So, you suck at time management. Don’t worry, most of us do. But before you sacrifice an hour to read that 200-page book with the ugly block typeface, understand one basic time management truth:
You can’t manage time effectively if you don’t know how you actually spend it.
Mind-blowing? No, just overlooked common sense. Easy in practice? Hell yes. And this is exactly how understanding your time leads to better time management.
Get a whole picture of your commitments
Some things in your week are static: the school run, health appointments, walking the dog, calling mom, the weekly shop, clubs and classes, forcing your ass to the gym.
The same goes for working life – weekly seminars, client meetings, lectures, volunteering shifts, essay deadlines, invoice dates, and company reporting are all concrete commitments that can’t be supplanted.
You need to be able to identify and track these “protected tasks” to improve your time management. They inform the basic time frame other tasks need to work around, and dictate your daily capacity. They also tend to be pretty important, so tracking them helps you keep your priorities in-check.
Plan time effectively
Planning is great. Structure! Discipline! Progress! But it's completely pointless when it doesn’t reflect the way you naturally work.
Without knowing how you spend your time, you can’t plan for the hours when you’re most focused or for the durations which compliment your attention span. The result? You may sit with a task for 3 hours in the morning – just as planned – without achieving anything productive.
Plans like these will eventually fall apart, meaning you’re no closer to actually managing time effectively. It’s a sham activity, you fooled yourself again, it was Earth all along.
See where you waste time
Understanding how you spend time also reveals where you waste it. This can bring some hard truths – that website you checked like twice today? Yeah, that actually amounted to an hour of wasted life.
But this is actually a huge opportunity. Understanding how you disrupt your own time lets you manage your behaviours and make adjustments to accommodate your own biological uselessness.

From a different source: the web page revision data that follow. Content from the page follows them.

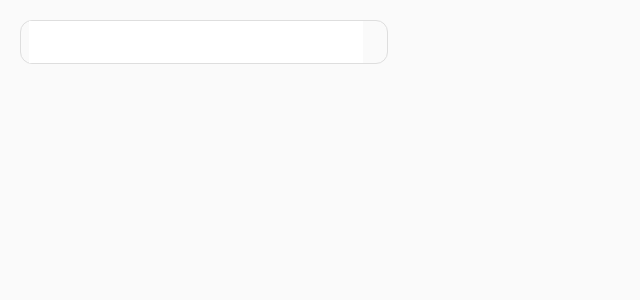
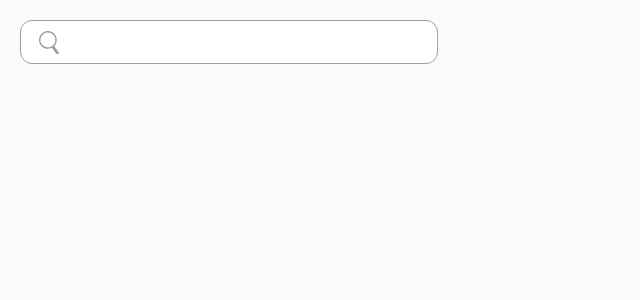
Before and after one commit to neohed/clean-components, a React (Create React App) app: page /#/auto-complete in a window 1280 px wide. Shown: the top 300 px of the page, without its empty margins (0-640 px from the left). Built offline with nearby package versions, Linux system fonts and the light colour scheme.

Commit message:
Added search SVG icon

```diff
--- a/src/components/AutoCompleteDemo.js
+++ b/src/components/AutoCompleteDemo.js
@@ -17,7 +17,6 @@ export default AutoCompleteDemo;
 
     * Close suggestions when clicking away from control.
     * Make part of autocomplete suggestion text not yet typed, bold.
-    * Add search spyglass SVG icon to start of input
     * Add X SVG to end of input to clear
     * Position text li in line with start of current word.
  */
--- a/src/components/auto_complete/AutoComplete.js
+++ b/src/components/auto_complete/AutoComplete.js
@@ -1,8 +1,10 @@
 import React, {useState, useRef} from 'react'
 import { getOffsetText, getWordBehindCursor } from './autoCompleteUtils'
 import useGetComputedFontStyles from './useGetComputedFontStyles'
+import useDetermineInputWidthFromText from "./useDetermineInputWidthFromText";
+import searchIcon from './SearchIcon'
 import './autoComplete.css'
-import useDetermineInputWidthFromText from "./useDetermineInputWidthFromText";
+import SearchIcon from "./SearchIcon";
 
 const suggestions = [
     {id: 1, name: "apples"},
@@ -39,6 +41,7 @@ const AutoComplete = () => {
                 borderBottom: 'none'
             } : {}}>
                 <div style={showingSuggestions ? { borderBottom: '1px solid #dedede' } : {}}>
+                    <SearchIcon />
                     <input
                         className='autocomplete-input'
                         type='text'
--- /dev/null
+++ b/src/components/auto_complete/SearchIcon.js
@@ -0,0 +1,24 @@
+import React from 'react'
+
+const SearchIcon = () => (
+    <div
+        style={{
+            height: '20px',
+            width: '20px',
+            padding: '10px 8px 0 10px',
+        }}
+    >
+        <svg
+            viewBox="0 0 192.6 225.8"
+        >
+            <path fill="#9AA0A6" d="M191.1,206.1l-40.6-55.4c-2.1-2.9-1.9-6.7,0.4-9.4c25.1-29.5,27.8-73.5,3.9-106.2C138.8,13.1,112.9,0,85.6,0
+        C67.4,0,49.9,5.7,35.1,16.5C-3.1,44.4-11.4,98.2,16.5,136.3c16.1,22,42,35.1,69.3,35.1c11.5,0,22.7-2.3,33.1-6.7
+        c3.3-1.4,7-0.4,9.1,2.5l40.5,55.4c2.5,3.4,7.2,4.1,10.6,1.6l10.4-7.6C192.8,214.3,193.6,209.5,191.1,206.1z M27.8,128.1
+        C4.4,96.2,11.4,51.2,43.3,27.8C55.7,18.8,70.3,14,85.6,14c22.8,0,44.5,11,58,29.4c23.4,31.9,16.4,76.9-15.5,100.2
+        c-12.4,9.1-27,13.8-42.3,13.8C62.9,157.5,41.3,146.5,27.8,128.1z"
+            />
+        </svg>
+    </div>
+)
+
+export default SearchIcon
--- a/src/components/auto_complete/autoComplete.css
+++ b/src/components/auto_complete/autoComplete.css
@@ -4,12 +4,18 @@
 
 .autocomplete-input-container {
     padding: 0 8px 0 8px;
-    border: 1px solid #dedede;
+    border: 1px solid #9AA0A6;
     border-radius: 12px;
+    background-color: white;
+}
+
+.autocomplete-input-container > div {
+    display: flex;
+    flex-direction: row;
 }
 
 .autocomplete-input-container, .autocomplete-suggestions-container {
-    width: 350px;
+    width: 400px;
 }
 
 .autocomplete-input {
```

Say you discover that the 40-minute period after lunch is just one big, distracted post-food coma – identifying this pattern allows you to plan ‘lighter’ tasks for this time, making sure you’re ready to re-engage with hard-core productive work when your brain is ready.
Find more time in your routine
Identifying your time habits and behaviours naturally leads to uncovering empty hours. We’re talking travel, pointless phone activity, addictive websites, and whatever the hell you actually did last night.
Once you've found your dead time, you can breathe new life into it. You might discover that the existential numbness your 30-minute commute is lessened by introducing a positive productive habit, or that you actually have enough time on Tuesday evenings to take up a new class.
It all adds up to getting more from your time, and hopefully valuing it a bit more.
Manage a more balanced workload
Knowing how you spend your time also reveals whether you're distributing it effectively. You may find that one project swamps the rest, and it’s time to rebalance your workload.
This is super important if you charge per project or manage a retainer. Knowing your most time-consuming tasks lets you price more honestly, and get a better idea of capacity and turnaround.
Knowing this, you can make more accurate project plans and set realistic deadlines. Happy workload, happy client.
Track your hours
All the above sounds great. But to actually get that level of oversight you'll need to invest in a solid time tracker.
There are a bunch of time tracking apps that let you integrate different calendars and tools, so you get an accurate picture of how you spend your time. Just make sure it's effortless to use – you really don’t want to waste time tracking time.
We’re super proud of Timely for this reason, since it tracks your time completely automatically. You can track pretty much anything, from location, web and phone activity, meetings, project durations and emails sent, to what documents worked on. Just head to your “Reports” section for a detailed breakdown of how you spend your time.